Billed as a mix of a board game and theatre, Revolution is an unusual and highly interactive show. We're met at the door by a fiery, resolute pair of hosts; there's an uprising on the streets outside, they tell us, and we the audience are competing dissident leaders. To find out which faction wins, we're going to play a game – a little reminiscent of Risk, though it's projected on the wall rather than being set out on a table. And along the way, we'll have plenty of opportunity to share ideas for a brighter future for London.
The game itself is fairly straightforward, based mainly around second-guessing your opponents as you each move armies of supporters around the city. Keen gamers will pick it up in an instant, and our hosts are impeccably helpful too, explaining the rules step-by-step as they guide us through the first couple of turns. A winner is declared at the end, but there's enough unpredictability built into the game to discourage taking it too seriously; genuinely, in this case, it's the taking part that counts.

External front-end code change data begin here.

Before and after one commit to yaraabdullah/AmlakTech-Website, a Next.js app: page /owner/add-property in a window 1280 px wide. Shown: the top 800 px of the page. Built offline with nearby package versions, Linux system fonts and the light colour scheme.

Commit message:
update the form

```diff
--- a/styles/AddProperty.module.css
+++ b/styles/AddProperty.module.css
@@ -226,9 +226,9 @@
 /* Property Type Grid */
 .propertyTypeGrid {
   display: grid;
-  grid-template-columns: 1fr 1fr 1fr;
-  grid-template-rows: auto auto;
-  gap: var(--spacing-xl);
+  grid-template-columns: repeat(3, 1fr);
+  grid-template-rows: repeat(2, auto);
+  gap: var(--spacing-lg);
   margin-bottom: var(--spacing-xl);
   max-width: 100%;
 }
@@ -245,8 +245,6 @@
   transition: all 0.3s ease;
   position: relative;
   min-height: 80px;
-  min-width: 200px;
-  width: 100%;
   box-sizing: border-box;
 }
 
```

To boost your supporter base and earn an advantage on the game-board, your team can complete additional tasks – all themed around the central topic of building a new society after a revolution. I found myself, variously, squabbling with political opponents in the style of Question Time; drafting a declaration of human rights for a new constitution; and representing my faction at a make-or-break peace conference. Each of the missions calls for some creative thinking and improvisation, and the tasks are well-chosen, sometimes thought-provoking but always entertaining.
The bunker-like setting adds to the experience as well, while neatly-planned movement through the space both breaks up the action and delineates the phases of the game. When we gather at one end of the room to watch our supporters' moves unfold, there are thrilling echoes of countless scenes from movies – the ones where worried-looking generals cluster around a glowing screen in a war-room. It's easy to believe there really is revolution on the streets outside, and the ever-present pressure to meet tight deadlines all but forces you to overcome any reticence and embrace your role.

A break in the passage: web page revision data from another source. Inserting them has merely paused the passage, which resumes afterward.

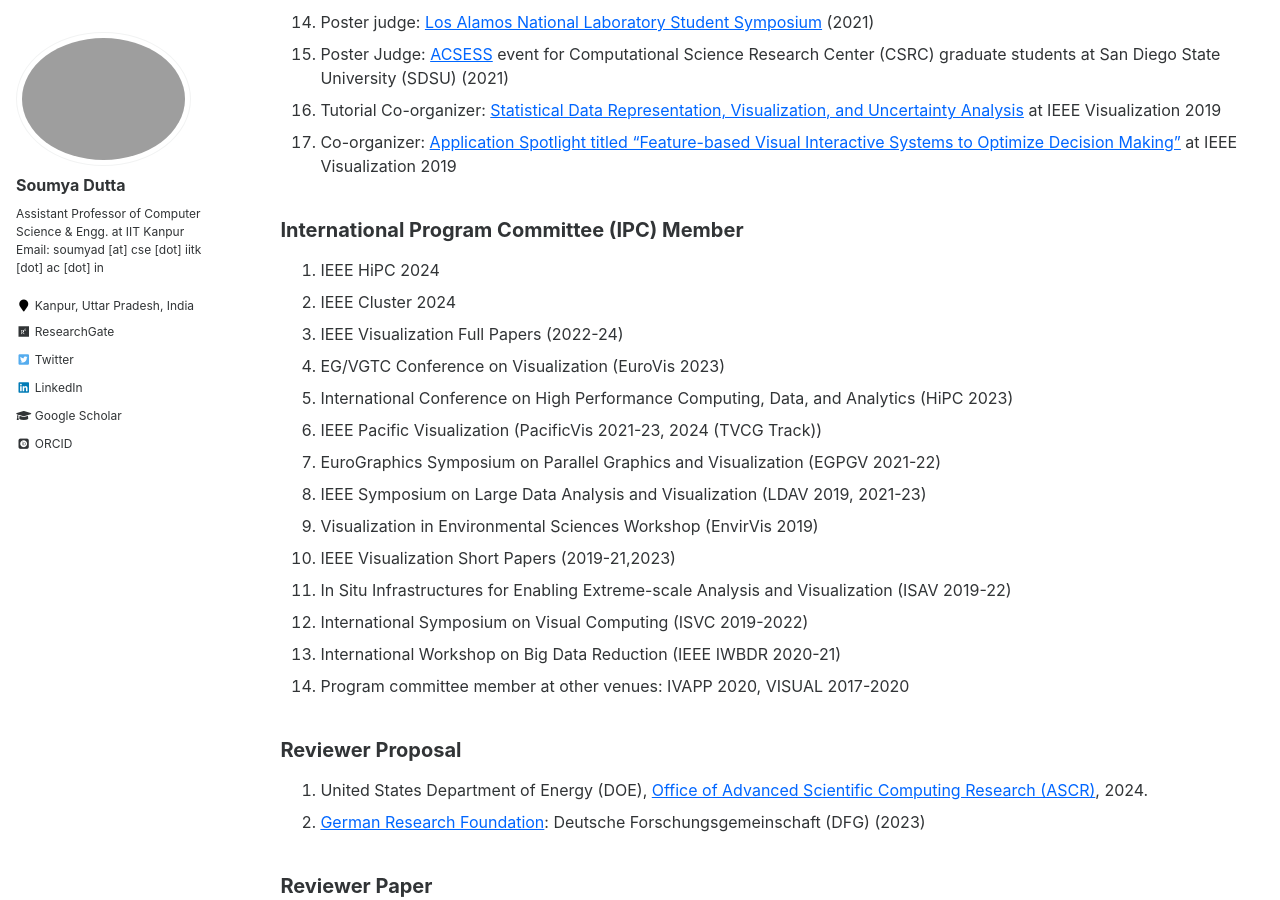
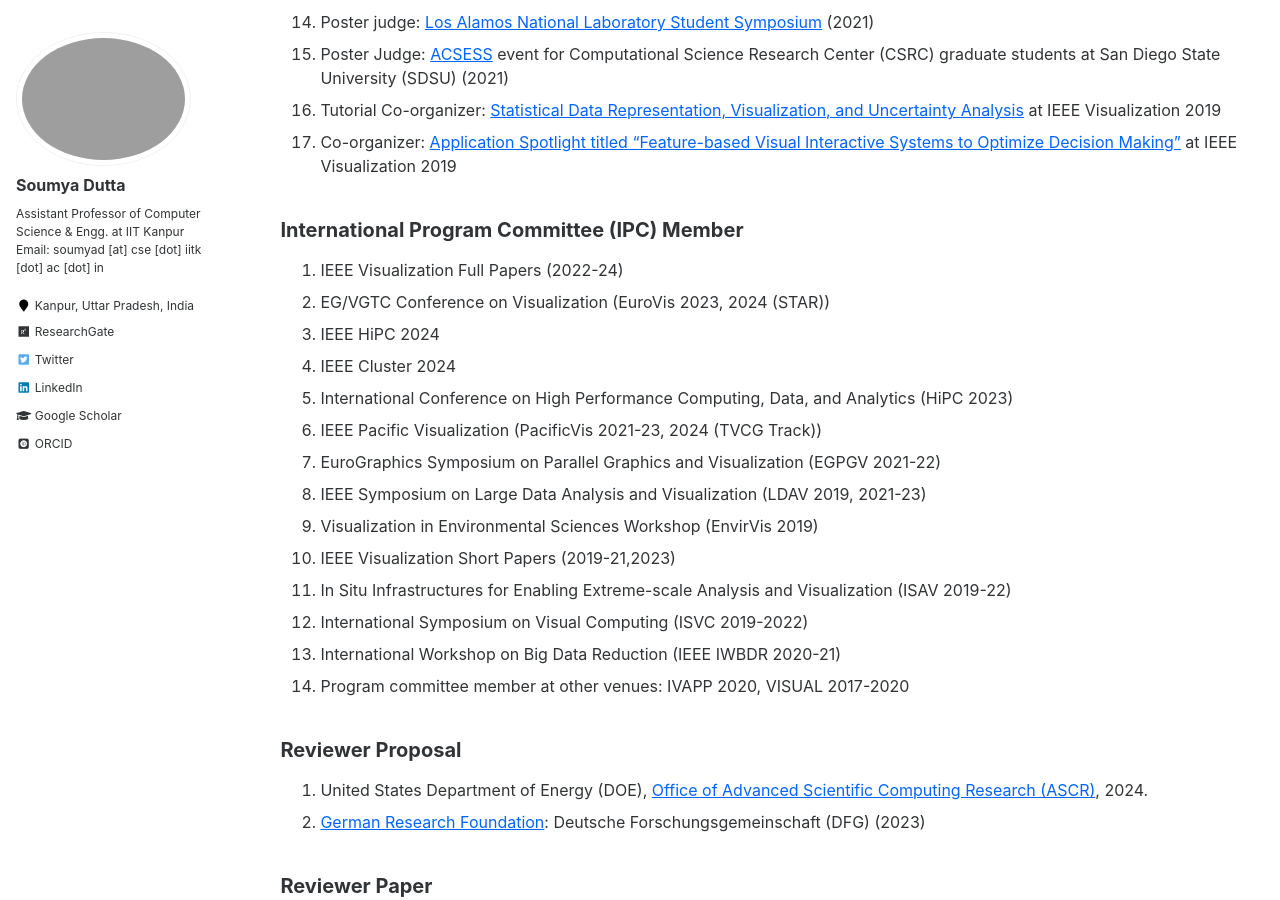
Before and after one commit to soumyadutta-cse/soumyadutta-cse.github.io, a Jekyll site: the page built from _pages/services.md, in a window 1280 px wide and 900 px high, scrolled down 615 px. Built offline with Jekyll 4.4.1, drawn with Linux system fonts in a browser that asks for light colours; some web fonts are replaced.

Commit message:
minor update

```diff
--- a/_pages/services.md
+++ b/_pages/services.md
@@ -29,10 +29,11 @@ author_profile: true
 
 ## International Program Committee (IPC) Member
 
-13. IEEE HiPC 2024
-13. IEEE Cluster 2024
-12. IEEE Visualization Full Papers (2022-24)
-11. EG/VGTC Conference on Visualization (EuroVis 2023)
+
+14. IEEE Visualization Full Papers (2022-24)
+13. EG/VGTC Conference on Visualization (EuroVis 2023, 2024 (STAR))
+12. IEEE HiPC 2024
+11. IEEE Cluster 2024
 10. International Conference on High Performance Computing, Data, and Analytics (HiPC 2023)
 9. IEEE Pacific Visualization (PacificVis 2021-23, 2024 (TVCG Track))
 8. EuroGraphics Symposium on Parallel Graphics and Visualization (EGPGV 2021-22)
```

So there's no faulting the fun. What Revolution lacks, though, is the feel of personal discovery – for an event that's pitched as part-theatre, it feels a little too much just like a game. Right at the start, you're assigned to a political faction; I was cast as a police-state fascist, and if I'm honest, I enjoyed it. There was no sense of consequence for the outrageous policies I espoused, no chickens coming home to roost in the final act.
Perhaps Exit Productions could do more to give this politically-themed entertainment a genuinely political edge. But it's an energising, interesting way to spend ninety minutes – and the team's technical tricks and logistical skills are genuinely impressive. You'll be pleased to play along.